===== EXERCISE DATA
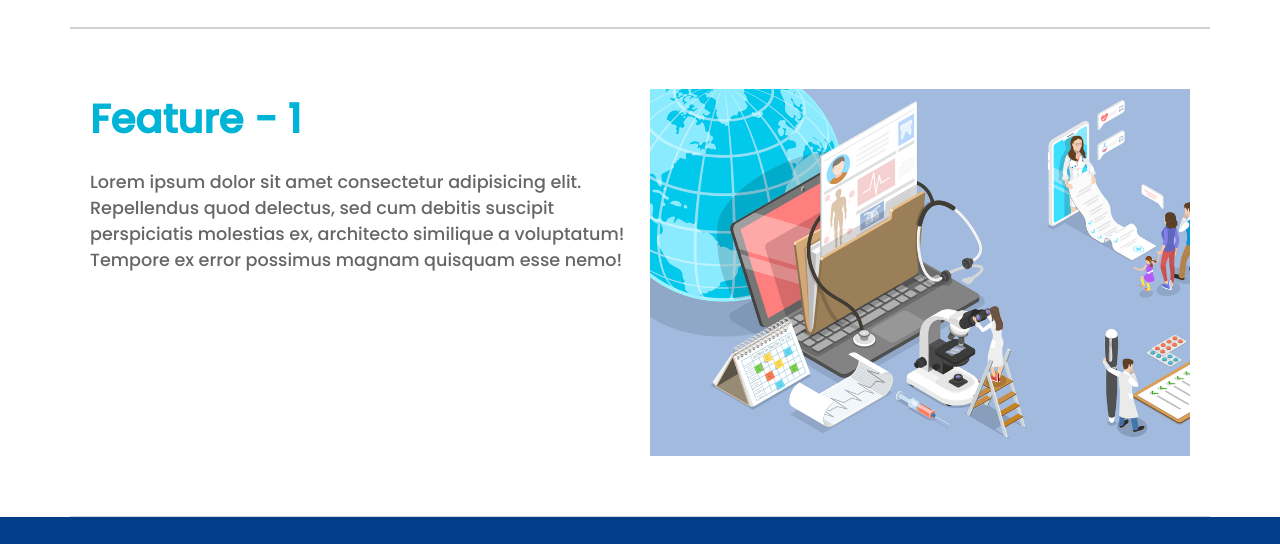
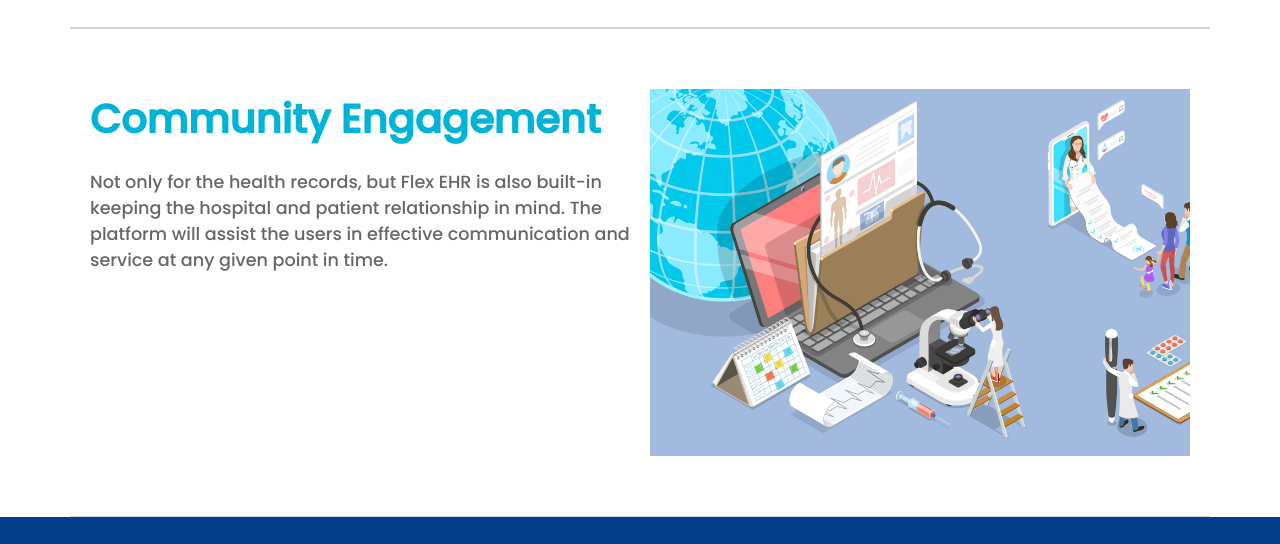
Before and after one commit to smartwt2020/flex-EHR-website, a plain HTML site: page product/index.html in a window 1280 px wide. Shown: the part 2181-2725 px from the top of the page. Drawn offline with Linux system fonts and the light colour scheme.

Commit message:
Community eng

```diff
--- a/product/index.html
+++ b/product/index.html
@@ -82,8 +82,8 @@
             </section>
             <section class="feature">
                 <div class="feature-name">
-                    <h2>Feature - 1</h2>
-                    <p>Lorem ipsum dolor sit amet consectetur adipisicing elit. Repellendus quod delectus, sed cum debitis suscipit perspiciatis molestias ex, architecto similique a voluptatum! Tempore ex error possimus magnam quisquam esse nemo!</p>
+                    <h2>Community Engagement</h2>
+                    <p>Not only for the health records, but Flex EHR is also built-in keeping the hospital and patient relationship in mind. The platform will assist the users in effective communication and service at any given point in time.</p>
                 </div>
                 <div class="feature-image">
                     <img src="/assets/feature-1.png" alt="">
```
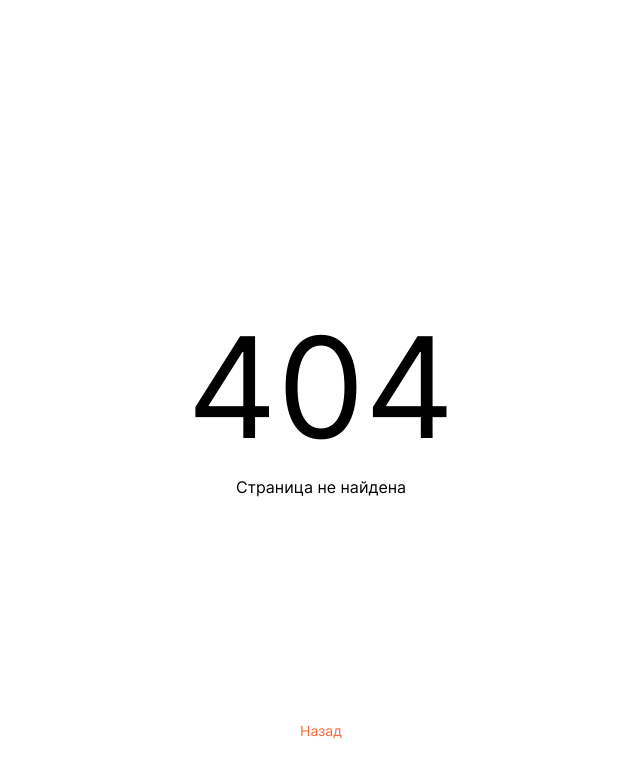
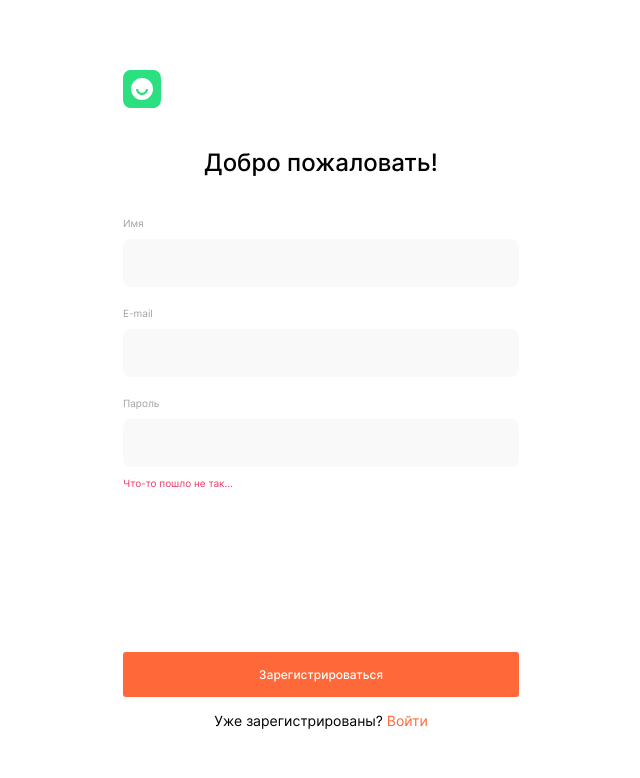
Before and after one commit to Newet7/movies-explorer-frontend, a React (Create React App) app: page /signup in a window 1280 px wide. Before the commit this address had no page. Shown: the top 778 px of the page, without its empty margins (319-959 px from the left). Built offline with nearby package versions, Linux system fonts and the light colour scheme.

Commit message:
lvl2: add user reg log components

```diff
--- a/src/components/App/App.js
+++ b/src/components/App/App.js
@@ -5,6 +5,8 @@ import Page404 from "../Page404/Page404";
 import SavedMovies from "../moviess/SavedMovies/SavedMovies";
 import ProfilePage from "../ProfilePage/ProfilePage";
 import "./App.css";
+import Register from "../user/Register/Register";
+import Login from "../user/Login/Login";
 
 function App() {
   return (
@@ -14,6 +16,8 @@ function App() {
         <Route path="/movies" element={<Movies />} />
         <Route path="/saved-movies" element={<SavedMovies />} />
         <Route path="/profile" element={<ProfilePage />} />
+        <Route path="/signup" element={<Register />} />
+        <Route path="/signin" element={<Login />} />
         <Route path="*" element={<Page404 />} />
       </Routes>
     </div>
--- a/src/components/Auth/Auth.js
+++ b/src/components/Auth/Auth.js
@@ -2,7 +2,7 @@ import "./Auth.css";
 import logo from "../../images/logo.svg";
 import { Link } from "react-router-dom";
 
-function Auth({ mode = "register" }) {
+function Auth({ mode = "register", children }) {
   const MODES = {
     register: {
       title: "Добро пожаловать!",
@@ -14,6 +14,7 @@ function Auth({ mode = "register" }) {
           </Link>
         </p>
       ),
+      buttonText: "Зарегистрироваться",
     },
     login: {
       title: "Рады видеть!",
@@ -25,6 +26,7 @@ function Auth({ mode = "register" }) {
           </Link>
         </p>
       ),
+      buttonText: "Войти",
     },
   };
 
@@ -40,25 +42,13 @@ function Auth({ mode = "register" }) {
         </Link>
         <h1 className="auth__title">{MODES[mode].title}</h1>
         <form className="auth__form">
-          <label className="auth__input-container">
-            <span className="auth__label">Имя</span>
-            <input type="text" className="auth__input" name="name" required />
-          </label>
-          <label className="auth__input-container">
-            <span className="auth__label">E-mail</span>
-            <input type="email" className="auth__input" name="email" required />
-          </label>
-          <label className="auth__input-container">
-            <span className="auth__label">Пароль</span>
-            <input
-              type="password"
-              className="auth__input"
-              name="password"
-              required
-            />
-          </label>
+          {children}
           <p className="auth__error">Что-то пошло не так...</p>
-          <button className="auth__submit-button" type="submit">
+          <button
+            title={MODES[mode].buttonText}
+            className="auth__submit-button"
+            type="submit"
+          >
             Зарегистрироваться
           </button>
         </form>
--- a/src/components/Navigation/Navigation.css
+++ b/src/components/Navigation/Navigation.css
@@ -142,7 +142,7 @@
 }
 
 .navigation__close-button:active {
-  transform: scale(0.9);
+  transform: scale(0);
 }
 
 @media (min-width: 768px) {
--- /dev/null
+++ b/src/components/user/AuthInput/AuthInput.js
@@ -0,0 +1,10 @@
+function AuthInput({ label, params }) {
+  return (
+    <label className="auth__input-container">
+      <span className="auth__label">{label}</span>
+      <input className="auth__input" {...params} />
+    </label>
+  );
+}
+
+export default AuthInput;
--- /dev/null
+++ b/src/components/user/AuthInputForEmail/AuthInputForEmail.js
@@ -0,0 +1,16 @@
+import AuthInput from "../AuthInput/AuthInput";
+
+function AuthInputForEmail() {
+  return (
+    <AuthInput
+      label="E-mail"
+      params={{
+        type: "email",
+        name: "email",
+        required: true,
+      }}
+    />
+  );
+}
+
+export default AuthInputForEmail;
--- /dev/null
+++ b/src/components/user/AuthInputForName/AuthInputForName.js
@@ -0,0 +1,18 @@
+import AuthInput from "../AuthInput/AuthInput";
+
+function AuthInputForName() {
+  return (
+    <AuthInput
+      label="Имя"
+      params={{
+        type: "text",
+        name: "name",
+        required: true,
+        minLength: 2,
+        maxLength: 30,
+      }}
+    />
+  );
+}
+
+export default AuthInputForName;
--- /dev/null
+++ b/src/components/user/AuthInputForPassword/AuthInputForPassword.js
@@ -0,0 +1,16 @@
+import AuthInput from "../AuthInput/AuthInput";
+
+function AuthInputForPassword() {
+  return (
+    <AuthInput
+      label="Пароль"
+      params={{
+        type: "password",
+        name: "password",
+        required: true,
+      }}
+    />
+  );
+}
+
+export default AuthInputForPassword;
--- /dev/null
+++ b/src/components/user/Login/Login.js
@@ -0,0 +1,14 @@
+import Auth from "../../Auth/Auth";
+import AuthInputForEmail from "../AuthInputForEmail/AuthInputForEmail";
+import AuthInputForPassword from "../AuthInputForPassword/AuthInputForPassword";
+
+function Login() {
+  return (
+    <Auth mode="login">
+      <AuthInputForEmail />
+      <AuthInputForPassword />
+    </Auth>
+  );
+}
+
+export default Login;
--- /dev/null
+++ b/src/components/user/Register/Register.js
@@ -0,0 +1,16 @@
+import Auth from "../../Auth/Auth";
+import AuthInputForEmail from "../AuthInputForEmail/AuthInputForEmail";
+import AuthInputForName from "../AuthInputForName/AuthInputForName";
+import AuthInputForPassword from "../AuthInputForPassword/AuthInputForPassword";
+
+function Register() {
+  return (
+    <Auth mode="register">
+      <AuthInputForName />
+      <AuthInputForEmail />
+      <AuthInputForPassword />
+    </Auth>
+  );
+}
+
+export default Register;
```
==========
**WHAT TO DO:** Repeat the records in full and exactly, leaving every picture out.

**ANSWER BELOW:**
Before and after one commit to smartwt2020/flex-EHR-website, a plain HTML site: page product/index.html in a window 1280 px wide. Shown: the part 2181-2725 px from the top of the page. Drawn offline with Linux system fonts and the light colour scheme.

Commit message:
Community eng

```diff
--- a/product/index.html
+++ b/product/index.html
@@ -82,8 +82,8 @@
             </section>
             <section class="feature">
                 <div class="feature-name">
-                    <h2>Feature - 1</h2>
-                    <p>Lorem ipsum dolor sit amet consectetur adipisicing elit. Repellendus quod delectus, sed cum debitis suscipit perspiciatis molestias ex, architecto similique a voluptatum! Tempore ex error possimus magnam quisquam esse nemo!</p>
+                    <h2>Community Engagement</h2>
+                    <p>Not only for the health records, but Flex EHR is also built-in keeping the hospital and patient relationship in mind. The platform will assist the users in effective communication and service at any given point in time.</p>
                 </div>
                 <div class="feature-image">
                     <img src="/assets/feature-1.png" alt="">
```
Before and after one commit to Newet7/movies-explorer-frontend, a React (Create React App) app: page /signup in a window 1280 px wide. Before the commit this address had no page. Shown: the top 778 px of the page, without its empty margins (319-959 px from the left). Built offline with nearby package versions, Linux system fonts and the light colour scheme.

Commit message:
lvl2: add user reg log components

```diff
--- a/src/components/App/App.js
+++ b/src/components/App/App.js
@@ -5,6 +5,8 @@ import Page404 from "../Page404/Page404";
 import SavedMovies from "../moviess/SavedMovies/SavedMovies";
 import ProfilePage from "../ProfilePage/ProfilePage";
 import "./App.css";
+import Register from "../user/Register/Register";
+import Login from "../user/Login/Login";
 
 function App() {
   return (
@@ -14,6 +16,8 @@ function App() {
         <Route path="/movies" element={<Movies />} />
         <Route path="/saved-movies" element={<SavedMovies />} />
         <Route path="/profile" element={<ProfilePage />} />
+        <Route path="/signup" element={<Register />} />
+        <Route path="/signin" element={<Login />} />
         <Route path="*" element={<Page404 />} />
       </Routes>
     </div>
--- a/src/components/Auth/Auth.js
+++ b/src/components/Auth/Auth.js
@@ -2,7 +2,7 @@ import "./Auth.css";
 import logo from "../../images/logo.svg";
 import { Link } from "react-router-dom";
 
-function Auth({ mode = "register" }) {
+function Auth({ mode = "register", children }) {
   const MODES = {
     register: {
       title: "Добро пожаловать!",
@@ -14,6 +14,7 @@ function Auth({ mode = "register" }) {
           </Link>
         </p>
       ),
+      buttonText: "Зарегистрироваться",
     },
     login: {
       title: "Рады видеть!",
@@ -25,6 +26,7 @@ function Auth({ mode = "register" }) {
           </Link>
         </p>
       ),
+      buttonText: "Войти",
     },
   };
 
@@ -40,25 +42,13 @@ function Auth({ mode = "register" }) {
         </Link>
         <h1 className="auth__title">{MODES[mode].title}</h1>
         <form className="auth__form">
-          <label className="auth__input-container">
-            <span className="auth__label">Имя</span>
-            <input type="text" className="auth__input" name="name" required />
-          </label>
-          <label className="auth__input-container">
-            <span className="auth__label">E-mail</span>
-            <input type="email" className="auth__input" name="email" required />
-          </label>
-          <label className="auth__input-container">
-            <span className="auth__label">Пароль</span>
-            <input
-              type="password"
-              className="auth__input"
-              name="password"
-              required
-            />
-          </label>
+          {children}
           <p className="auth__error">Что-то пошло не так...</p>
-          <button className="auth__submit-button" type="submit">
+          <button
+            title={MODES[mode].buttonText}
+            className="auth__submit-button"
+            type="submit"
+          >
             Зарегистрироваться
           </button>
         </form>
--- a/src/components/Navigation/Navigation.css
+++ b/src/components/Navigation/Navigation.css
@@ -142,7 +142,7 @@
 }
 
 .navigation__close-button:active {
-  transform: scale(0.9);
+  transform: scale(0);
 }
 
 @media (min-width: 768px) {
--- /dev/null
+++ b/src/components/user/AuthInput/AuthInput.js
@@ -0,0 +1,10 @@
+function AuthInput({ label, params }) {
+  return (
+    <label className="auth__input-container">
+      <span className="auth__label">{label}</span>
+      <input className="auth__input" {...params} />
+    </label>
+  );
+}
+
+export default AuthInput;
--- /dev/null
+++ b/src/components/user/AuthInputForEmail/AuthInputForEmail.js
@@ -0,0 +1,16 @@
+import AuthInput from "../AuthInput/AuthInput";
+
+function AuthInputForEmail() {
+  return (
+    <AuthInput
+      label="E-mail"
+      params={{
+        type: "email",
+        name: "email",
+        required: true,
+      }}
+    />
+  );
+}
+
+export default AuthInputForEmail;
--- /dev/null
+++ b/src/components/user/AuthInputForName/AuthInputForName.js
@@ -0,0 +1,18 @@
+import AuthInput from "../AuthInput/AuthInput";
+
+function AuthInputForName() {
+  return (
+    <AuthInput
+      label="Имя"
+      params={{
+        type: "text",
+        name: "name",
+        required: true,
+        minLength: 2,
+        maxLength: 30,
+      }}
+    />
+  );
+}
+
+export default AuthInputForName;
--- /dev/null
+++ b/src/components/user/AuthInputForPassword/AuthInputForPassword.js
@@ -0,0 +1,16 @@
+import AuthInput from "../AuthInput/AuthInput";
+
+function AuthInputForPassword() {
+  return (
+    <AuthInput
+      label="Пароль"
+      params={{
+        type: "password",
+        name: "password",
+        required: true,
+      }}
+    />
+  );
+}
+
+export default AuthInputForPassword;
--- /dev/null
+++ b/src/components/user/Login/Login.js
@@ -0,0 +1,14 @@
+import Auth from "../../Auth/Auth";
+import AuthInputForEmail from "../AuthInputForEmail/AuthInputForEmail";
+import AuthInputForPassword from "../AuthInputForPassword/AuthInputForPassword";
+
+function Login() {
+  return (
+    <Auth mode="login">
+      <AuthInputForEmail />
+      <AuthInputForPassword />
+    </Auth>
+  );
+}
+
+export default Login;
--- /dev/null
+++ b/src/components/user/Register/Register.js
@@ -0,0 +1,16 @@
+import Auth from "../../Auth/Auth";
+import AuthInputForEmail from "../AuthInputForEmail/AuthInputForEmail";
+import AuthInputForName from "../AuthInputForName/AuthInputForName";
+import AuthInputForPassword from "../AuthInputForPassword/AuthInputForPassword";
+
+function Register() {
+  return (
+    <Auth mode="register">
+      <AuthInputForName />
+      <AuthInputForEmail />
+      <AuthInputForPassword />
+    </Auth>
+  );
+}
+
+export default Register;
```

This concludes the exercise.